Bass Fellowship Established at Yale School of Architecture
The dean of Yale School of Architecture, Robert A.M. Stern, has announced the creation of the Edward P. Bass Distinguished Visiting Architecture Fellowship at the School.
The Bass Fellowship will bring distinguished private and public-sector clients to the School of Architecture on a regular basis to give students insight into the “real-world” development process and the architect’s role on a development team.
Gerald Hines, one of the world’s most renowned property developers, will be the first Bass Fellow.
“This is a path-breaking fellowship, ensuring that top class developers and their teams work side by side with distinguished architecture faculty and advanced design students,” says Stern.
Fellows, to be selected by the dean, will be drawn from the ranks of top leaders in the development community – i.e., private sector developers, government developers, corporate leaders or top institutional developers.
Throughout the course of a semester, the Bass Fellows will participate in a design studio led by a senior or visiting faculty member that will be organized around a development project with which the Bass Fellow is engaged. Other members of the fellow’s project development team will also be invited to participate in the course.

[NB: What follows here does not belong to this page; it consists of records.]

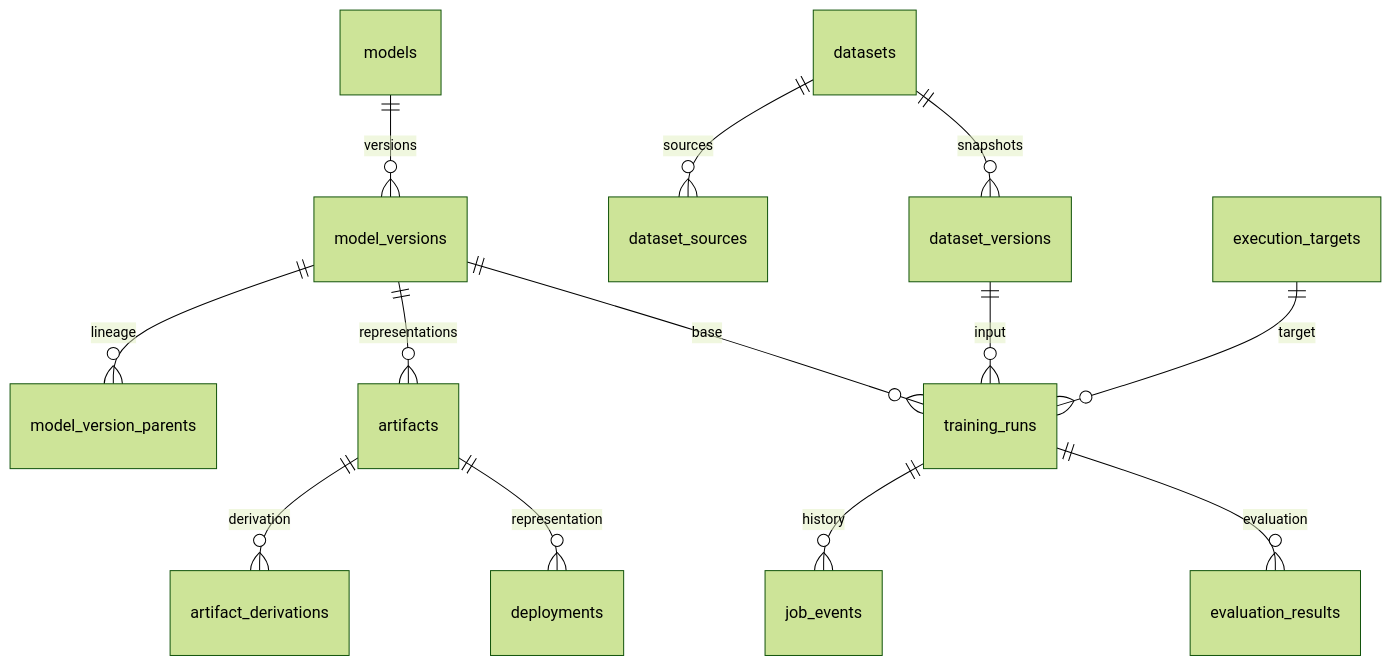
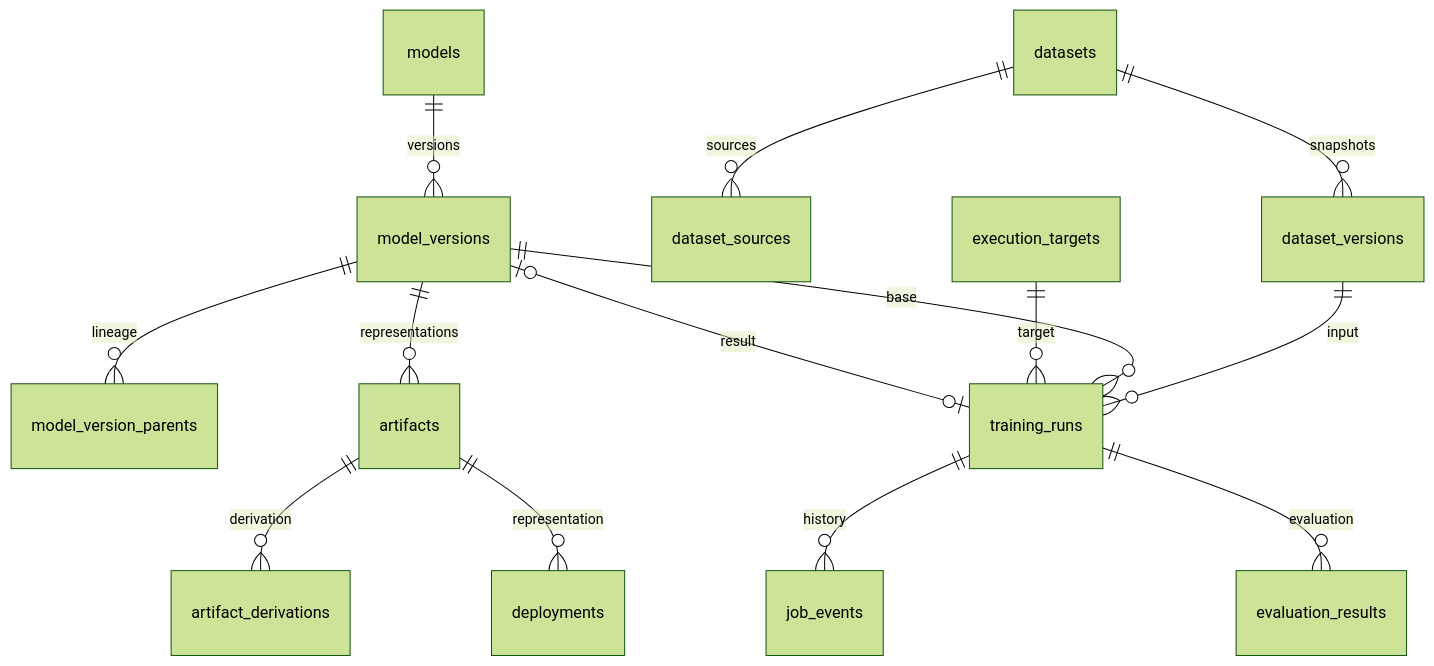
One commit to bdobrica/KitchenSoup changed the diagram in docs/database.md. Above: the diagram before and after it, drawn with Mermaid (forest theme). The commit also changed other lines of this file and 36 other files, not shown here.

````diff
--- a/docs/database.md
+++ b/docs/database.md
@@ -114,15 +114,16 @@
 ```mermaid
 erDiagram
     models ||--o{ model_versions : versions
     model_versions ||--o{ model_version_parents : lineage
     model_versions ||--o{ artifacts : representations
     artifacts ||--o{ artifact_derivations : derivation
     datasets ||--o{ dataset_sources : sources
     datasets ||--o{ dataset_versions : snapshots
     dataset_versions ||--o{ training_runs : input
     model_versions ||--o{ training_runs : base
+    training_runs |o--o| model_versions : result
     execution_targets ||--o{ training_runs : target
     training_runs ||--o{ job_events : history
     training_runs ||--o{ evaluation_results : evaluation
     artifacts ||--o{ deployments : representation
 ```
````
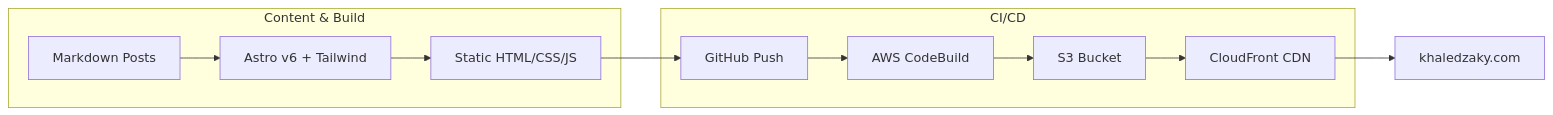
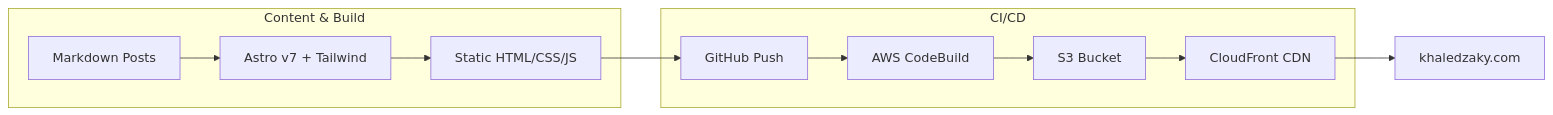
Before and after one commit to kzaky/khaledzaky.com: the first of 5 diagrams in README.md, drawn with Mermaid. The commit also changed other lines of this file, not shown here.

````diff
--- a/README.md
+++ b/README.md
@@ -21,16 +21,16 @@
 ```mermaid
 graph LR
     subgraph "Content & Build"
-        A[Markdown Posts] --> B[Astro v6 + Tailwind]
+        A[Markdown Posts] --> B[Astro v7 + Tailwind]
         B --> C[Static HTML/CSS/JS]
     end
 
     subgraph "CI/CD"
         D[GitHub Push] --> E[AWS CodeBuild]
         E --> F[S3 Bucket]
         F --> G[CloudFront CDN]
     end
 
     C --> D
     G --> H[khaledzaky.com]
 ```
````
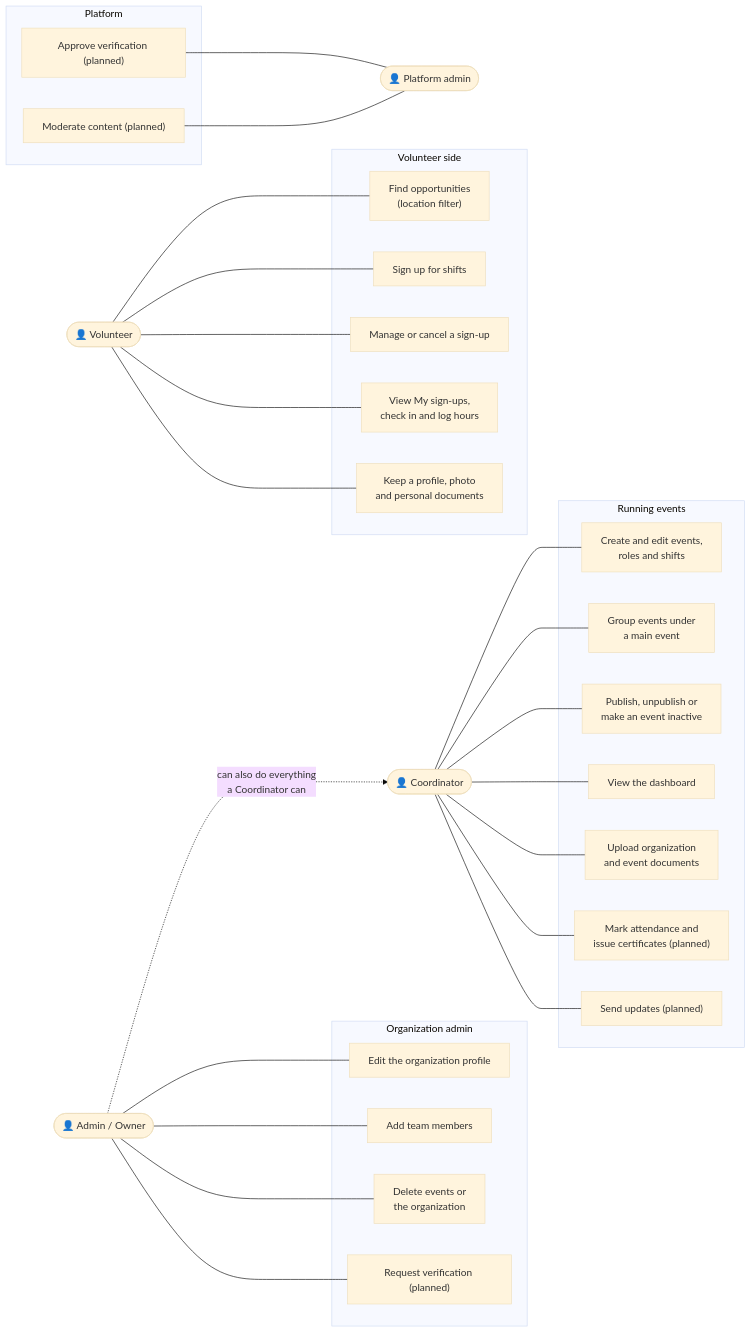
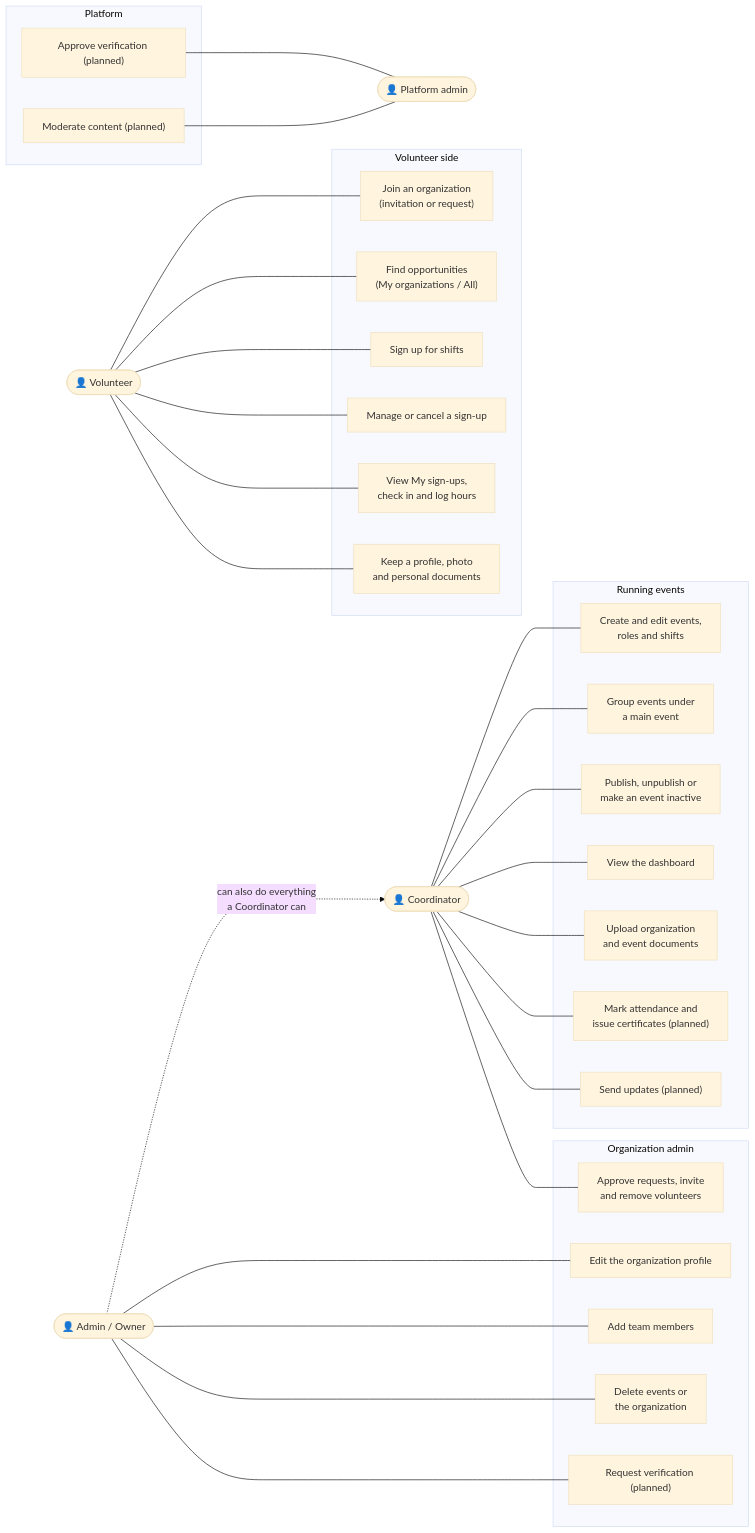
One commit to anbbala/sevak changed the first of 10 diagrams in docs/DIAGRAMS.md. Above: the diagram before and after it, drawn with Mermaid (base theme). The commit also changed other lines of this file and 40 other files, not shown here.

````diff
--- a/docs/DIAGRAMS.md
+++ b/docs/DIAGRAMS.md
@@ -29,43 +30,45 @@
 ```mermaid
 flowchart LR
     V(["👤 Volunteer"])
     C(["👤 Coordinator"])
     A(["👤 Admin / Owner"])
     P(["👤 Platform admin"])
 
     subgraph Volunteer side
-        UC1["Find opportunities<br/>(location filter)"]
+        UC0["Join an organization<br/>(invitation or request)"]
+        UC1["Find opportunities<br/>(My organizations / All)"]
         UC2["Sign up for shifts"]
         UC3["Manage or cancel a sign-up"]
         UC4["View My sign-ups,<br/>check in and log hours"]
         UC5["Keep a profile, photo<br/>and personal documents"]
     end
 
     subgraph Running events
         UC6["Create and edit events,<br/>roles and shifts"]
         UC7["Group events under<br/>a main event"]
         UC8["Publish, unpublish or<br/>make an event inactive"]
         UC9["View the dashboard"]
         UC10["Upload organization<br/>and event documents"]
         UC11["Mark attendance and<br/>issue certificates (planned)"]
         UC12["Send updates (planned)"]
     end
 
     subgraph Organization admin
         UC13["Edit the organization profile"]
         UC14["Add team members"]
+        UC19["Approve requests, invite<br/>and remove volunteers"]
         UC15["Delete events or<br/>the organization"]
         UC16["Request verification (planned)"]
     end
 
     subgraph Platform
         UC17["Approve verification (planned)"]
         UC18["Moderate content (planned)"]
     end
 
-    V --- UC1 & UC2 & UC3 & UC4 & UC5
-    C --- UC6 & UC7 & UC8 & UC9 & UC10 & UC11 & UC12
+    V --- UC0 & UC1 & UC2 & UC3 & UC4 & UC5
+    C --- UC6 & UC7 & UC8 & UC9 & UC10 & UC11 & UC12 & UC19
     A -. "can also do everything<br/>a Coordinator can" .-> C
     A --- UC13 & UC14 & UC15 & UC16
     UC17 & UC18 --- P
 ```
````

The Bass Fellows will also deliver a public lecture. Hines will present the first talk, “From Local to Global: Urban Development for the Twenty-First Century,” on January 10. Free and open to the public, the talk takes place in Hastings Hall of the A & A building, 6:30 p.m. Reservations are necessary: Call Jennifer Castellon at 203-432-2889.
“The Bass Fellowship promises to be a landmark undertaking in our school and a program of design inquiry that will influence architectural education well beyond Yale’s walls,” says Stern.’
Hines is founder, co-owner and chief executive officer of one of the largest real estate companies in the world. He has been hailed as a developer of vision, who is dedicated to the highest standards of building and to sound principles of urban
Founded in 1957 and based in Houston, his firm has offices throughout North America and Europe and in South America and China. The company has more than 700 projects to its credit, ranging from office skyscrapers, corporate headquarters and mixed-use industrial parks to planned residential communities, resorts and single-family homes. Philip Johnson, Cesar Pelli, I.M. Pei, Kevin Roche, Lord Norman Foster, Frank Gehry and Robert A.M. Stern are among the notable architects who have designed Hines’ projects.
As a Bass Fellow, Hines will teach in collaboration with Stefan Behnisch, the Eero Saarinen Visiting Professor of Architecture. Behnisch, whose practice is based in Stuttgart, Germany, is the architect of the new, highly acclaimed, energy-efficient headquarters building for Genzyme, Inc. in Cambridge, Massachusetts.
The project to be explored with students by Hines and Behnisch will be the fashion museum and school to be built as part of the Garibaldi Repubblica development – an ambitious mulit-use project being planned for Milan, Italy by the Hines organization and its master-plan architect, Cesar Pelli.